● **EXERCISE GOAL**: Pick out each line below containing "doku".

● **AVAILABLE DATA**:
--- START ---

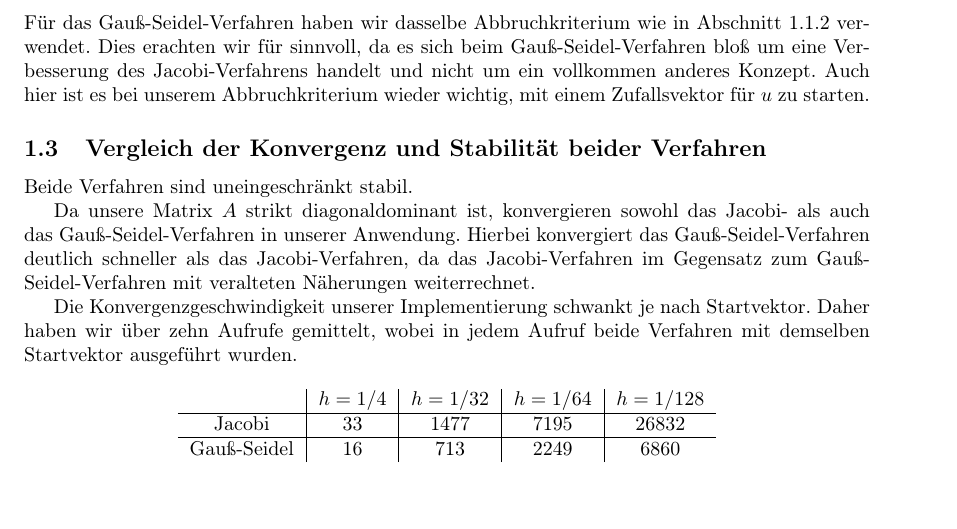
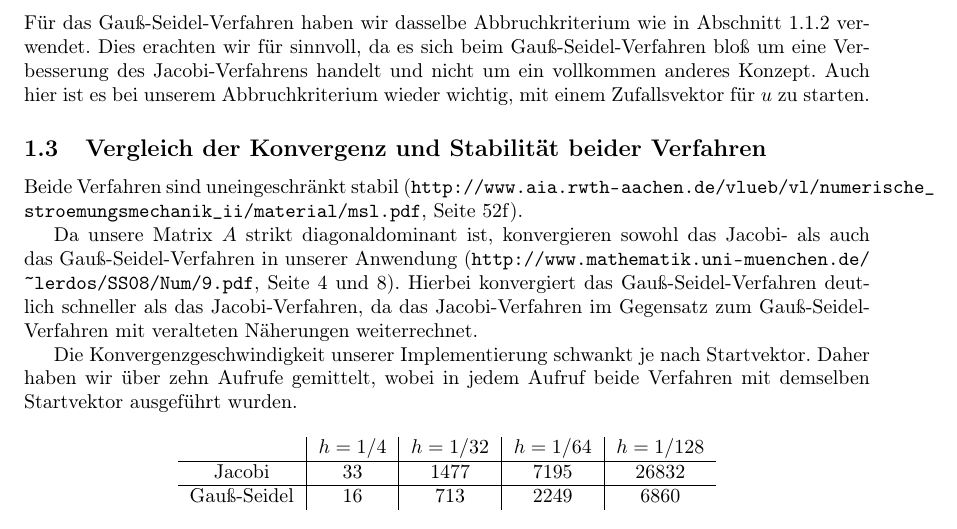
Before and after one commit to lutteropp/parallelDG, a LaTeX paper (doc/doku.tex): part of page 4 of 18, cut so that both start at the same text, the shorter picture padded with empty space. Compiled offline with pdfLaTeX.

Commit message:
Die Links auf die Matheskripte nur auf die Schnelle reinkopiert. Bin grad ziemlich erschöpft :-/

```diff
--- a/doc/doku.tex
+++ b/doc/doku.tex
@@ -189,9 +189,9 @@ Der Startvektor $u^{(0)}$ kann hierbei beliebig gewählt werden und es gilt, das
 Für das Gauß-Seidel-Verfahren haben wir dasselbe Abbruchkriterium wie in Abschnitt~\ref{jacobi:abbruch} verwendet. Dies erachten wir für sinnvoll, da es sich beim Gauß-Seidel-Verfahren bloß um eine Verbesserung des Jacobi-Verfahrens handelt und nicht um ein vollkommen anderes Konzept. Auch hier ist es bei unserem Abbruchkriterium wieder wichtig, mit einem Zufallsvektor für $u$ zu starten.
 
 \subsection{Vergleich der Konvergenz und Stabilität beider Verfahren}\label{konvergenz}
-Beide Verfahren sind uneingeschränkt stabil.
+Beide Verfahren sind uneingeschränkt stabil (\url{http://www.aia.rwth-aachen.de/vlueb/vl/numerische_stroemungsmechanik_ii/material/msl.pdf}, Seite 52f).
 
-Da unsere Matrix $A$ strikt diagonaldominant ist, konvergieren sowohl das Jacobi- als auch das Gauß-Seidel-Verfahren in unserer Anwendung. Hierbei konvergiert das Gauß-Seidel-Verfahren deutlich schneller als das Jacobi-Verfahren, da das Jacobi-Verfahren im Gegensatz zum Gauß-Seidel-Verfahren mit veralteten Näherungen weiterrechnet.
+Da unsere Matrix $A$ strikt diagonaldominant ist, konvergieren sowohl das Jacobi- als auch das Gauß-Seidel-Verfahren in unserer Anwendung (\url{http://www.mathematik.uni-muenchen.de/~lerdos/SS08/Num/9.pdf}, Seite 4 und 8). Hierbei konvergiert das Gauß-Seidel-Verfahren deutlich schneller als das Jacobi-Verfahren, da das Jacobi-Verfahren im Gegensatz zum Gauß-Seidel-Verfahren mit veralteten Näherungen weiterrechnet.
 
 Die Konvergenzgeschwindigkeit unserer Implementierung schwankt je nach Startvektor. Daher haben wir über zehn Aufrufe gemittelt, wobei in jedem Aufruf beide Verfahren mit demselben Startvektor ausgeführt wurden.
 
```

--- END ---

● **TASK RESULT**:
Before and after one commit to lutteropp/parallelDG, a LaTeX paper (doc/doku.tex): part of page 4 of 18, cut so that both start at the same text, the shorter picture padded with empty space. Compiled offline with pdfLaTeX.
--- a/doc/doku.tex
+++ b/doc/doku.tex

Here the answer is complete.